## Problem
Return only the number of lines in the data below where the word "html" appears.

## The data
· · · ·
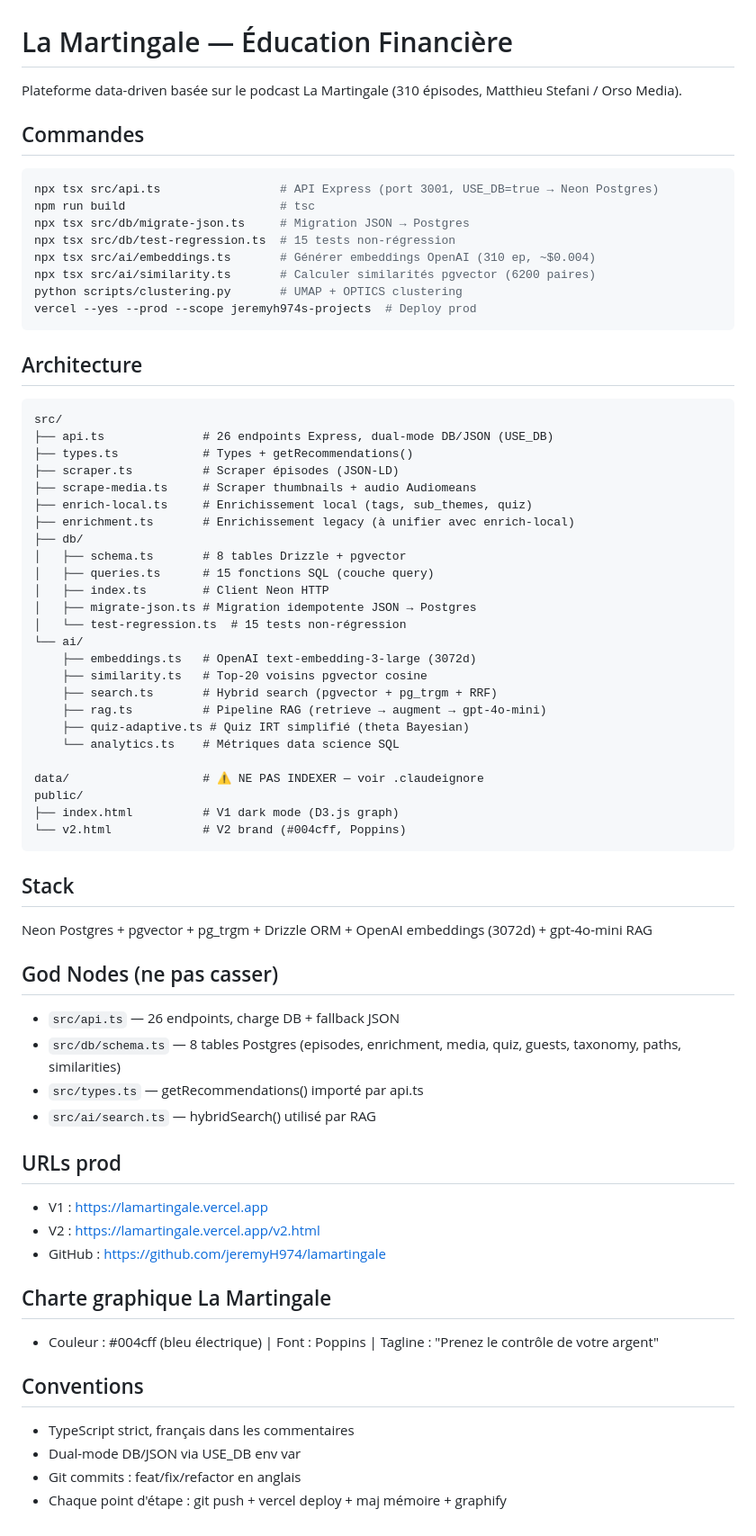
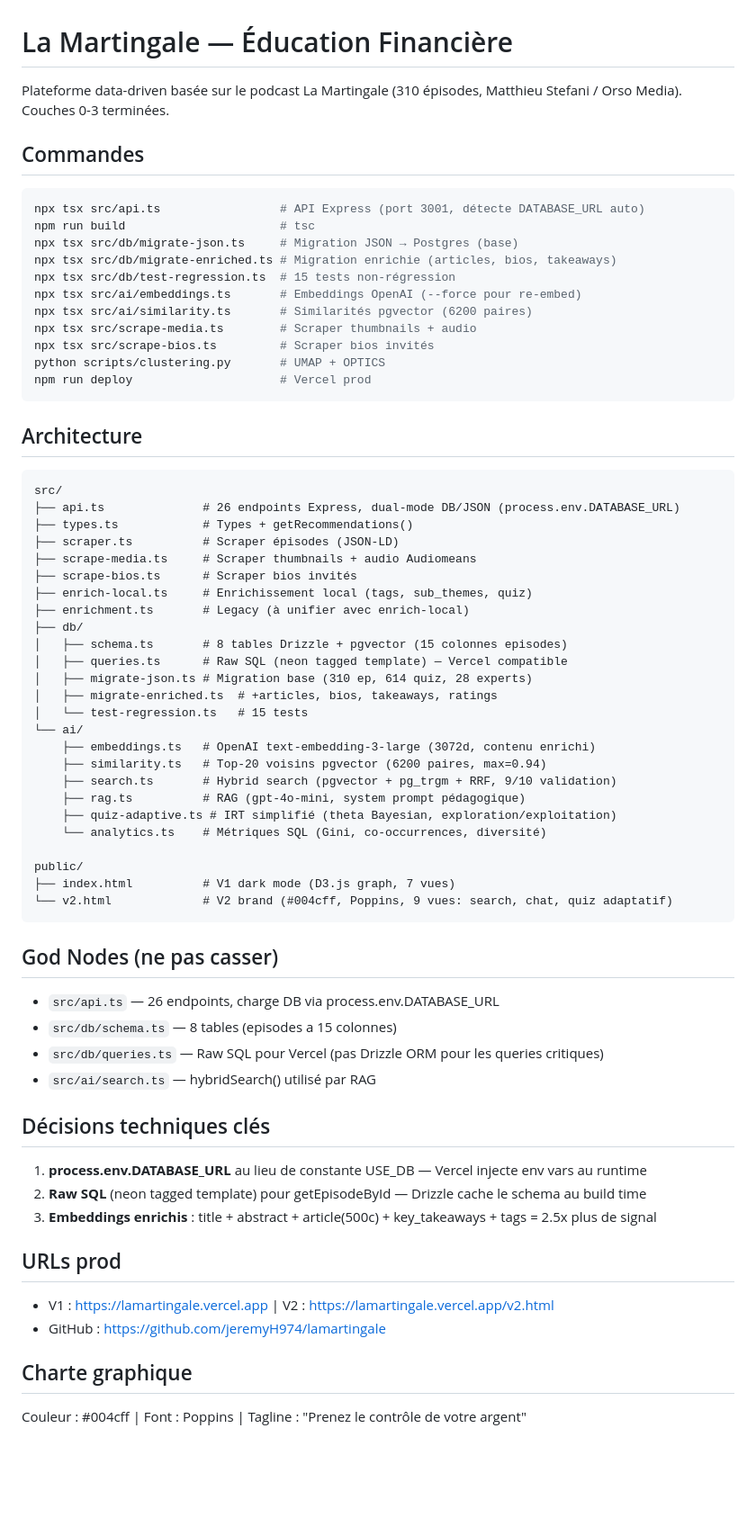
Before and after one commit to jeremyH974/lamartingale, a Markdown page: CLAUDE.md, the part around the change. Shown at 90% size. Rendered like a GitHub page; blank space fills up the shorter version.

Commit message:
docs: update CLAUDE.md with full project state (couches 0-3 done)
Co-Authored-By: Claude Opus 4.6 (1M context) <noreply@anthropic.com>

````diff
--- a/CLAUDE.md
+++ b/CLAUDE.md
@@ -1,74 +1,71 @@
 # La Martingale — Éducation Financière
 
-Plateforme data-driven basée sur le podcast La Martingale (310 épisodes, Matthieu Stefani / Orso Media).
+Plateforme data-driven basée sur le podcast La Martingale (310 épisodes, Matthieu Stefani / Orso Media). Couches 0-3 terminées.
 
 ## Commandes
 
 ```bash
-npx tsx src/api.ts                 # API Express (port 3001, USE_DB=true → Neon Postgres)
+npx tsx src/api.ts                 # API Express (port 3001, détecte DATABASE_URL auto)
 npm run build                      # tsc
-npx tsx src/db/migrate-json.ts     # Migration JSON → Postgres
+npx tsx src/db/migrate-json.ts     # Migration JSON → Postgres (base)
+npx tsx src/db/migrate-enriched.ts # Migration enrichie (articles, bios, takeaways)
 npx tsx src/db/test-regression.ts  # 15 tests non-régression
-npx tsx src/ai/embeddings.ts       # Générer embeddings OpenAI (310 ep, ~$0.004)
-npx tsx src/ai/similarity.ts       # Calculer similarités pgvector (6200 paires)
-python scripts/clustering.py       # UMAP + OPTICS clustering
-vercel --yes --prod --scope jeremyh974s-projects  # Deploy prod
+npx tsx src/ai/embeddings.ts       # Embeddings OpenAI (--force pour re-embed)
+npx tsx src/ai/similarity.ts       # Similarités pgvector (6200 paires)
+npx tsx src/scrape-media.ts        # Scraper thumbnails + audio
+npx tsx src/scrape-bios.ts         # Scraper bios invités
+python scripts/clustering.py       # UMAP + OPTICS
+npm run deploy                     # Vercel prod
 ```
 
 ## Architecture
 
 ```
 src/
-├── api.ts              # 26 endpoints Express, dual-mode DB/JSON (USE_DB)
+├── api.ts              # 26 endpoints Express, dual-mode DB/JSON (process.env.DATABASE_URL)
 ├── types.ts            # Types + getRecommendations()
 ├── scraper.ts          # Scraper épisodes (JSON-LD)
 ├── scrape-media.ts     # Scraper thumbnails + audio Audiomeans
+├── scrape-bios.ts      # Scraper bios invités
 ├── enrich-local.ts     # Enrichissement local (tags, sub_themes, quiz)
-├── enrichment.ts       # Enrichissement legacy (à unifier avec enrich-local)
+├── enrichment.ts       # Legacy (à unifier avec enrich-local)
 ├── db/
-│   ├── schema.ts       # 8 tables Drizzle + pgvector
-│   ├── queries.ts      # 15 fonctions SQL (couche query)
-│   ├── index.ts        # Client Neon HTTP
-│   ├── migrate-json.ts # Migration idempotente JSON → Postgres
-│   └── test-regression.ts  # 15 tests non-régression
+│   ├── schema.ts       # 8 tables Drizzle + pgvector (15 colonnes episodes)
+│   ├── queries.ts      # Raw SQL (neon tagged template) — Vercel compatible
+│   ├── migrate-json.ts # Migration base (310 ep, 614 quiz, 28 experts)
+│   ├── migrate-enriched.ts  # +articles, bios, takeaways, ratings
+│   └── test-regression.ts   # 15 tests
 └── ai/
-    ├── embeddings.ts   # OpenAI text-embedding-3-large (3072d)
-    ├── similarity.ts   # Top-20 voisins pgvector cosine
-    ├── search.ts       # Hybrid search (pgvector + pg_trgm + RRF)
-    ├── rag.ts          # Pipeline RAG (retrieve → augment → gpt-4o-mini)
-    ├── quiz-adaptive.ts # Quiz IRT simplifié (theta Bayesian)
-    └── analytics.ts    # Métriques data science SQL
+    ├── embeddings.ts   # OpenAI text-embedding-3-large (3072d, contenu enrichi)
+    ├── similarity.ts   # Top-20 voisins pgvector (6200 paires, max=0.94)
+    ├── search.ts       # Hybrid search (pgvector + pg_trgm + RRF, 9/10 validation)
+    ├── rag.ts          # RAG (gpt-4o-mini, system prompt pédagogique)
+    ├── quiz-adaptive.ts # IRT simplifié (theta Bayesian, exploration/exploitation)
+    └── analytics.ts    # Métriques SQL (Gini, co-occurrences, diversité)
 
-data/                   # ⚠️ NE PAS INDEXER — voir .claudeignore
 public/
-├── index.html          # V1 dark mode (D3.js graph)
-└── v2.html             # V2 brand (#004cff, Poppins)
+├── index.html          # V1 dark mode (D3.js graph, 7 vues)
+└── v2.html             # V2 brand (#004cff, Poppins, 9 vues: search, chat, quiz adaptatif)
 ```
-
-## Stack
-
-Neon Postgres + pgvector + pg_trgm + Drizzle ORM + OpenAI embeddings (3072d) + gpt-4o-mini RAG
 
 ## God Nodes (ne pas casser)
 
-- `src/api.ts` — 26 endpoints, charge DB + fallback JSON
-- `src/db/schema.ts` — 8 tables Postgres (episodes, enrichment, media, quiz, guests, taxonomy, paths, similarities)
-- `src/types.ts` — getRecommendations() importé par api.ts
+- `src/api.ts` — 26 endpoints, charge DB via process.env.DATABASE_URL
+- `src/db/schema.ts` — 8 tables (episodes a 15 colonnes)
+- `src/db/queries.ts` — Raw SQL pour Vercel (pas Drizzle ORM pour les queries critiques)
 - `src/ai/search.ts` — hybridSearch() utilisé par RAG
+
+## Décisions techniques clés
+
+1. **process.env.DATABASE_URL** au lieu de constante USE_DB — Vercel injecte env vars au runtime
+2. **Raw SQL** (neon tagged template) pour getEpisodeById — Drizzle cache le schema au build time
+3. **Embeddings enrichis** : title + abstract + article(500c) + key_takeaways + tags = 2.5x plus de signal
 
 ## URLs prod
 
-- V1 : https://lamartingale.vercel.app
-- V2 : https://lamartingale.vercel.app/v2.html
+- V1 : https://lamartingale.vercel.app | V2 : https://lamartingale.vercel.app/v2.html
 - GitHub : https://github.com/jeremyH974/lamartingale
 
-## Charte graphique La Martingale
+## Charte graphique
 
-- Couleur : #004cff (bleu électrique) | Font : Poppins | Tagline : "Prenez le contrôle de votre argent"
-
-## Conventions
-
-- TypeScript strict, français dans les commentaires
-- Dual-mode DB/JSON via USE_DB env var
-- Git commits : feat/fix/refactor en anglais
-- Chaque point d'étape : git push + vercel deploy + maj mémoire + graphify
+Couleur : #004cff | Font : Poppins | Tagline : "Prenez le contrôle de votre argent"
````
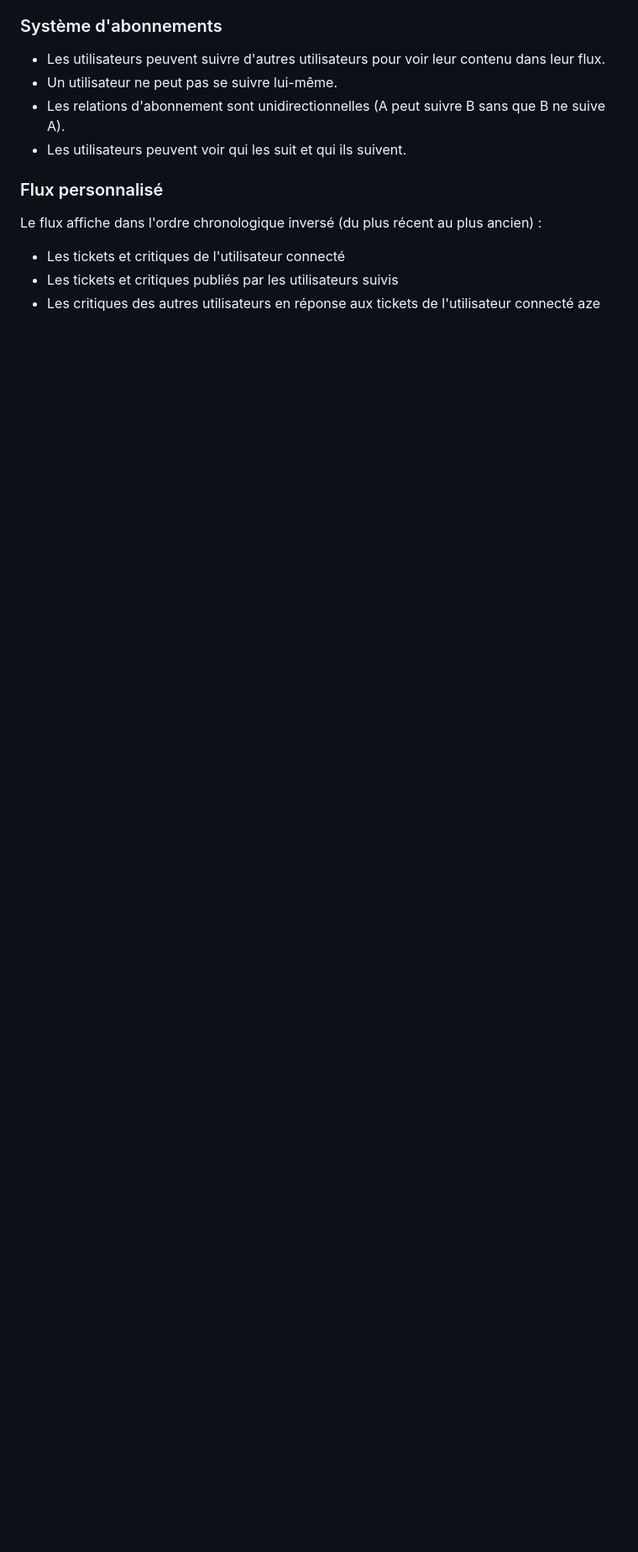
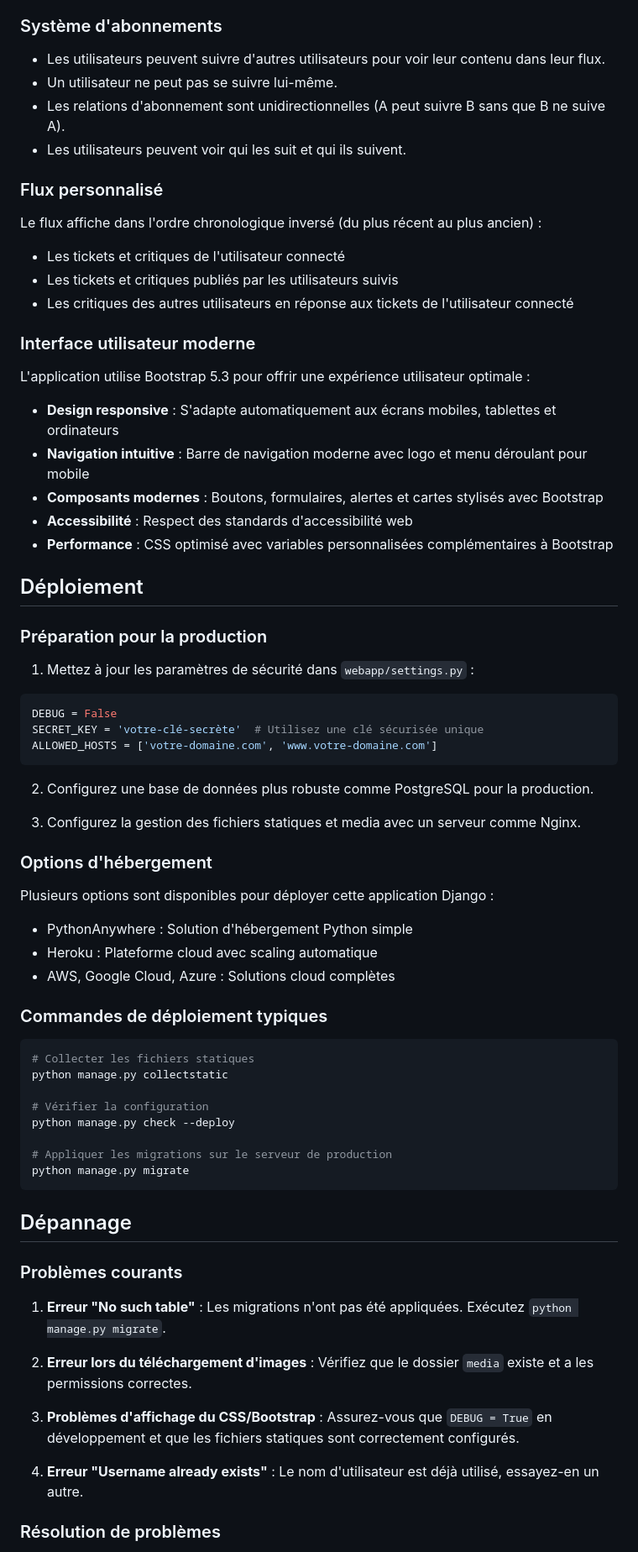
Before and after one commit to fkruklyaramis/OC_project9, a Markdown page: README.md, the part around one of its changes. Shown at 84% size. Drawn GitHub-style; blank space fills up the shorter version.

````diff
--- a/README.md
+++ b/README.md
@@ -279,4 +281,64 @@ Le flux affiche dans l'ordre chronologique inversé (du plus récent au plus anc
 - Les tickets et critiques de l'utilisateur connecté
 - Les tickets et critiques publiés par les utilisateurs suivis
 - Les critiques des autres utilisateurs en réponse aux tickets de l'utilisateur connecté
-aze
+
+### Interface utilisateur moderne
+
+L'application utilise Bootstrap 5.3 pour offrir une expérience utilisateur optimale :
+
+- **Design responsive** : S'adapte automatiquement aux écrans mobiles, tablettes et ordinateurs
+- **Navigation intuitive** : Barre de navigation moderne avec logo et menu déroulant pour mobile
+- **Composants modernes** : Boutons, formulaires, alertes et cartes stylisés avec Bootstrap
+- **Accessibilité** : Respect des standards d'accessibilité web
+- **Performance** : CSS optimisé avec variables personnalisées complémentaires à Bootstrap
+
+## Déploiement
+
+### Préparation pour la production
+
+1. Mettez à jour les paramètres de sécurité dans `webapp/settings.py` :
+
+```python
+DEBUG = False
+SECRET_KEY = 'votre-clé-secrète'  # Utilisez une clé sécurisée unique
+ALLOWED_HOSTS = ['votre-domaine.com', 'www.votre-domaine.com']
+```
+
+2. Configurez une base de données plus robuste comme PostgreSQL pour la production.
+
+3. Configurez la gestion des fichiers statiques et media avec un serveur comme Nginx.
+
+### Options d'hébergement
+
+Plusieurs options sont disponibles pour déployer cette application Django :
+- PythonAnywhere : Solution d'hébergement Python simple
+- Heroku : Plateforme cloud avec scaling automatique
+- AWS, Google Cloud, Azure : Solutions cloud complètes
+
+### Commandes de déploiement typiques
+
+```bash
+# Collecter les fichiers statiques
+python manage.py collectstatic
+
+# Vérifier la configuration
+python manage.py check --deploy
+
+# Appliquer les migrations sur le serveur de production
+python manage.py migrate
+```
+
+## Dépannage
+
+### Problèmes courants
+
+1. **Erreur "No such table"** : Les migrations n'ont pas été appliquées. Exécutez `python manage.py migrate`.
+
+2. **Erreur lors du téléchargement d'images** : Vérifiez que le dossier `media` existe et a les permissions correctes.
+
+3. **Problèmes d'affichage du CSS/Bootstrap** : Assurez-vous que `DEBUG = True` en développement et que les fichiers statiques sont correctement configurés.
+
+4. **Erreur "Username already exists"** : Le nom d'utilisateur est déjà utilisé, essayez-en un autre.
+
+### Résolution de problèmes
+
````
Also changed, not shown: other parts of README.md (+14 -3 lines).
· · · ·
## Answer area
6